Bahira Sherif Trask, a University of Delaware professor of human development and family sciences, presented her research to members of the global women’s studies (GWS) minor at the GWS Colloquium on Thursday, April 1, 2021.
Dr. Trask’s research is focused on global women’s equality and advancing cultural understanding of gender worldwide. She stated that “there are enormous differences in the lives of girls and women, depending if they live in high-income countries, and low-income countries.”
While many feel that gender equality is still a problem in first world countries like the United States, those problems pale in comparison to the problems that women face worldwide, specifically in third–world countries.
“Depending where you are [in the world], it's really going to affect what your chances of being married off when you're very young and having babies when you're very young. The main problem with that, besides health-related issues, is that if a girl marries very young, at 14 [or] 15, it's going to stop her educational and occupational opportunities,” Trask said.
She continued, “This is something we take for granted in the United States, that you having a baby is a joyous blessing, but in many parts of the world, having a baby is still the most dangerous thing that a woman can do.”

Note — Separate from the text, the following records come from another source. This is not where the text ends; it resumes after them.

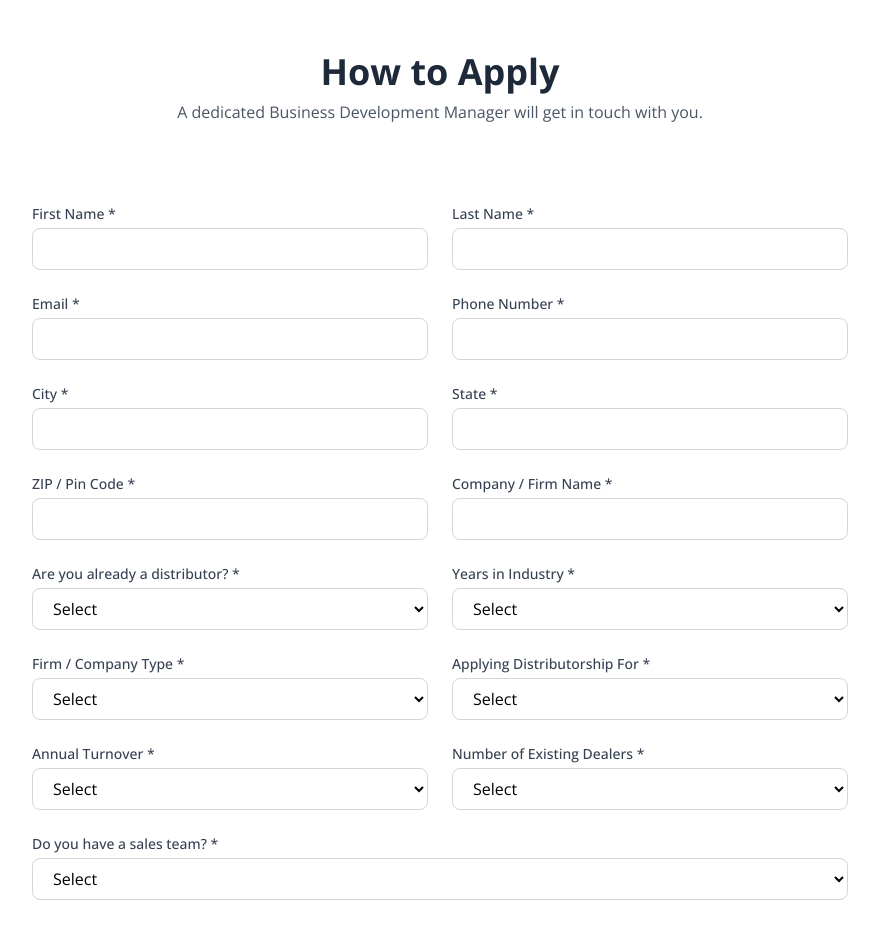
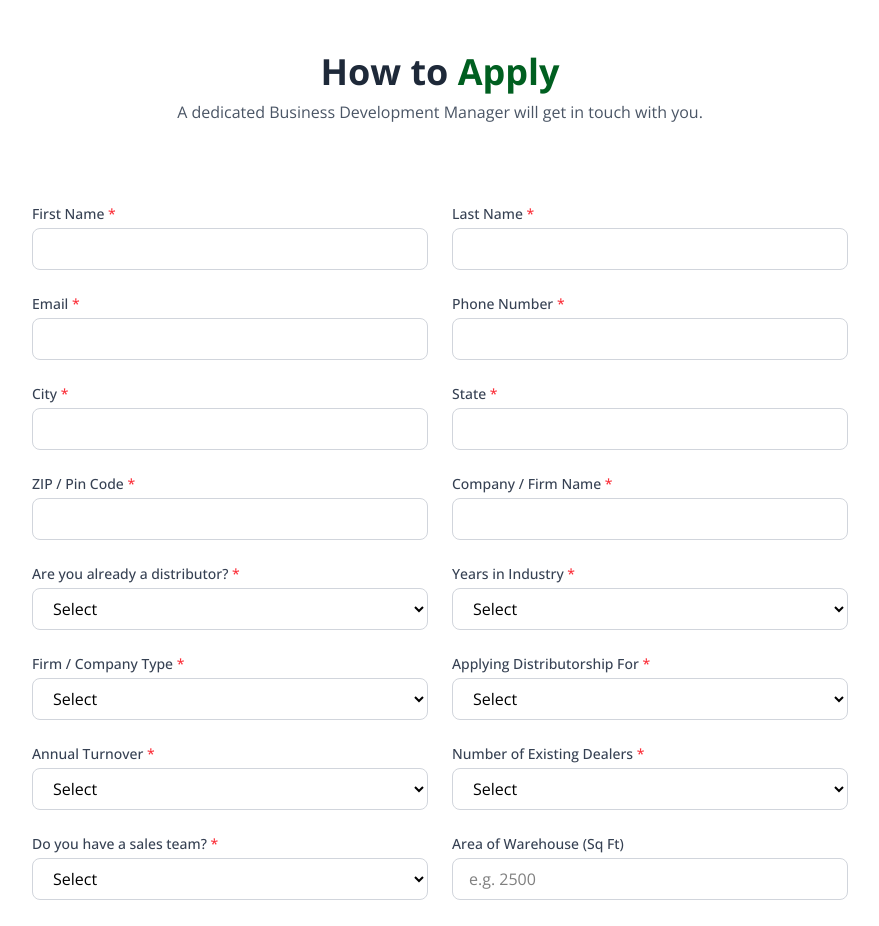
Before and after one commit to TIC-Global-Services/Adwin, a Next.js app: page /partner-with-us in a window 1280 px wide. Shown: the part 3514-4440 px from the top of the page, without its empty margins (200-1079 px from the left). Built offline with nearby package versions, Linux system fonts and the light colour scheme.

Commit message:
Partner pag

```diff
--- a/components/Partner/AdwinAdvantage.tsx
+++ b/components/Partner/AdwinAdvantage.tsx
@@ -37,7 +37,7 @@ const AdwinAdvantage = () => {
     return (
         <section className="px-4 md:px-20 py-12 md:py-20">
             <motion.div
-                className="grid grid-cols-1 sm:grid-cols-3 gap-6 max-w-7xl mx-auto"
+                className="grid grid-cols-1 sm:grid-cols-3 gap-6  mx-auto"
                 variants={containerVariants}
                 initial="hidden"
                 whileInView="visible"
@@ -48,8 +48,8 @@ const AdwinAdvantage = () => {
                     className="col-span-1 sm:col-span-3 lg:col-span-1 flex items-start"
                     variants={cardVariants}
                 >
-                    <h1 className="text-2xl sm:text-3xl lg:text-4xl font-bold text-gray-800">
-                        The Adwin <span className="text-[#005F20]">Advantage</span>
+                    <h1 className="text-2xl sm:text-3xl lg:text-4xl font-medium text-gray-800">
+                        The Adwin <br /><span className="text-[#005F20]">Advantage</span>
                     </h1>
                 </motion.div>
 
--- a/components/Partner/PartnerApply.tsx
+++ b/components/Partner/PartnerApply.tsx
@@ -2,6 +2,7 @@
 import React from 'react';
 import { motion } from 'framer-motion';
 import { useForm } from 'react-hook-form';
+
 
 const PartnerApply = () => {
     const {
@@ -72,7 +73,7 @@ const PartnerApply = () => {
                     className="mb-10 text-center"
                 >
                     <h1 className="text-3xl md:text-4xl font-bold text-gray-800 mb-2">
-                        How to Apply
+                        How to <span className=' text-[#005F20]'>Apply</span>
                     </h1>
                     <p className="text-gray-600">
                         A dedicated Business Development Manager will get in touch with you.
@@ -89,7 +90,7 @@ const PartnerApply = () => {
                 >
                     {/* ----- Personal / Company ----- */}
                     <div>
-                        <label className={labelClass}>First Name *</label>
+                        <label className={labelClass}>First Name <span className=' text-red-500'>*</span></label>
                         <input
                             {...register('firstName', { required: true })}
                             className={inputClass}
@@ -98,7 +99,7 @@ const PartnerApply = () => {
                     </div>
 
                     <div>
-                        <label className={labelClass}>Last Name *</label>
+                        <label className={labelClass}>Last Name <span className=' text-red-500'>*</span></label>
                         <input
                             {...register('lastName', { required: true })}
                             className={inputClass}
@@ -107,7 +108,7 @@ const PartnerApply = () => {
                     </div>
 
                     <div>
-                        <label className={labelClass}>Email *</label>
+                        <label className={labelClass}>Email <span className=' text-red-500'>*</span></label>
                         <input
                             type="email"
                             {...register('email', { required: true })}
@@ -117,7 +118,7 @@ const PartnerApply = () => {
                     </div>
 
                     <div>
-                        <label className={labelClass}>Phone Number *</label>
+                        <label className={labelClass}>Phone Number <span className=' text-red-500'>*</span></label>
                         <input
                             type="tel"
                             {...register('phone', { required: true })}
@@ -127,19 +128,19 @@ const PartnerApply = () => {
                     </div>
 
                     <div>
-                        <label className={labelClass}>City *</label>
+                        <label className={labelClass}>City <span className=' text-red-500'>*</span></label>
                         <input {...register('city', { required: true })} className={inputClass} />
                         {errors.city && <span className="text-red-500 text-xs">Required</span>}
                     </div>
 
                     <div>
-                        <label className={labelClass}>State *</label>
+                        <label className={labelClass}>State <span className=' text-red-500'>*</span></label>
                         <input {...register('state', { required: true })} className={inputClass} />
                         {errors.state && <span className="text-red-500 text-xs">Required</span>}
                     </div>
 
                     <div>
-                        <label className={labelClass}>ZIP / Pin Code *</label>
+                        <label className={labelClass}>ZIP / Pin Code <span className=' text-red-500'>*</span></label>
                         <input
                             {...register('zip', { required: true })}
                             className={inputClass}
@@ -148,14 +149,14 @@ const PartnerApply = () => {
                     </div>
 
                     <div>
-                        <label className={labelClass}>Company / Firm Name *</label>
+                        <label className={labelClass}>Company / Firm Name <span className=' text-red-500'>*</span></label>
                         <input {...register('company', { required: true })} className={inputClass} />
                         {errors.company && <span className="text-red-500 text-xs">Required</span>}
                     </div>
 
                     {/* ----- Dropdowns ----- */}
                     <div>
-                        <label className={labelClass}>Are you already a distributor? *</label>
+                        <label className={labelClass}>Are you already a distributor? <span className=' text-red-500'>*</span></label>
                         <select {...register('alreadyDistributor', { required: true })} className={inputClass}>
                             <option value="">Select</option>
                             {yesNoOptions.map((opt) => (
@@ -166,7 +167,7 @@ const PartnerApply = () => {
                     </div>
 
                     <div>
-                        <label className={labelClass}>Years in Industry *</label>
+                        <label className={labelClass}>Years in Industry <span className=' text-red-500'>*</span></label>
                         <select {...register('yearsInIndustry', { required: true })} className={inputClass}>
                             <option value="">Select</option>
                             {yearsOptions.map((opt) => (
@@ -177,7 +178,7 @@ const PartnerApply = () => {
                     </div>
 
                     <div>
-                        <label className={labelClass}>Firm / Company Type *</label>
+                        <label className={labelClass}>Firm / Company Type <span className=' text-red-500'>*</span></label>
                         <select {...register('firmType', { required: true })} className={inputClass}>
                             <option value="">Select</option>
                             {firmTypeOptions.map((opt) => (
@@ -188,7 +189,7 @@ const PartnerApply = () => {
                     </div>
 
                     <div>
-                        <label className={labelClass}>Applying Distributorship For *</label>
+                        <label className={labelClass}>Applying Distributorship For <span className=' text-red-500'>*</span></label>
                         <select {...register('applyingFor', { required: true })} className={inputClass}>
                             <option value="">Select</option>
                             {applyingForOptions.map((opt) => (
@@ -199,7 +200,7 @@ const PartnerApply = () => {
                     </div>
 
                     <div>
-                        <label className={labelClass}>Annual Turnover *</label>
+                        <label className={labelClass}>Annual Turnover <span className=' text-red-500'>*</span></label>
                         <select {...register('annualTurnover', { required: true })} className={inputClass}>
                             <option value="">Select</option>
                             {turnoverOptions.map((opt) => (
@@ -210,7 +211,7 @@ const PartnerApply = () => {
                     </div>
 
                     <div>
-                        <label className={labelClass}>Number of Existing Dealers *</label>
+                        <label className={labelClass}>Number of Existing Dealers <span className=' text-red-500'>*</span></label>
                         <select {...register('noOfDealers', { required: true })} className={inputClass}>
                             <option value="">Select</option>
                             {dealerCountOptions.map((opt) => (
@@ -220,8 +221,8 @@ const PartnerApply = () => {
                         {errors.noOfDealers && <span className="text-red-500 text-xs">Required</span>}
                     </div>
 
-                    <div className="md:col-span-2">
-                        <label className={labelClass}>Do you have a sales team? *</label>
+                    <div>
+                        <label className={labelClass}>Do you have a sales team? <span className=' text-red-500'>*</span></label>
                         <select {...register('salesTeam', { required: true })} className={inputClass}>
                             <option value="">Select</option>
                             {salesTeamOptions.map((opt) => (
@@ -231,19 +232,19 @@ const PartnerApply = () => {
                         {errors.salesTeam && <span className="text-red-500 text-xs">Required</span>}
                     </div>
 
-                    <div className="md:col-span-2">
+                    <div>
                         <label className={labelClass}>Area of Warehouse (Sq Ft)</label>
                         <input {...register('warehouseArea')} className={inputClass} placeholder="e.g. 2500" />
                     </div>
 
                     {/* Submit */}
-                    <div className="md:col-span-2 mt-4">
+                    <div className="md:col-span-2 mt-4 mx-auto">
                         <button
                             type="submit"
-                            className="w-full md:w-auto bg-[#005F20] text-white px-8 py-3 rounded-lg font-semibold
+                            className="w-full md:w-auto bg-[#005F20] text-white px-8 py-3 rounded-lg font-medium
                          hover:bg-[#00461a] transition-colors duration-300"
                         >
-                            Submit Application
+                            Submit
                         </button>
                     </div>
                 </motion.form>
```
Also changed, not shown: components/Contact/HaveAQuery.tsx (+35 -1 lines), components/Contact/StoreLocator.tsx (+3 -4 lines).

The issues do not stop at early marriage and education; some needs are far more immediate. Some countries lack the resources to provide women, especially pregnant and breastfeeding women, with the nutrition they need.
“If a woman does not get the right nutrition when she is pregnant, it affects the babies that she carries, and this is an enormous problem worldwide, [but] something that we don't focus on very much at all,” Trask said.
“Just to give you a little bit of a feeling, 18 million babies every year are born with brain damage due to iodine deficiency,” said Trask. “Also, many women are anemic, and because of the anemia, they die in childbirth. These [issues] are sort of hidden, we sometimes talk about poverty and we talk about not having enough food, but we don't talk about the actual sex-related consequences of that.”
Many of the issues that women face are embedded in their cultures.
“In a lot of places, physically, a girl's world becomes smaller once she enters puberty, and for a boy, that physical space increases,” said Trask. “Once the young woman hits puberty, it's very difficult for her to go to school for modesty reasons. The secondary school may be far away, [and] she would have to travel to that school. The family doesn't want her moving around alone, and a lot of times, even if the mother is working outside of the home [a girl] needs to take care of the siblings and take care of the domestic chores.”
Trask said that growing up “shrinks [some girls’] opportunities because she's not going to school. She's not learning new skills. She is in danger of getting married off very young, and then that sort of cuts off her future basically.”
Trask hopes that her research and work in global gender equality will help other cultures worldwide to protect and value their women and help them become educated citizens. In order to do that, Trask believes that “stopping child marriage is a very important initiative.”
Trask believes that providing all women with education will solve problems globally and make the world better.
“Every individual has certain capabilities. Let's say about half of human populations are female or male, but if you don't empower [the female] half of it, you're going to miss out on all those talents.”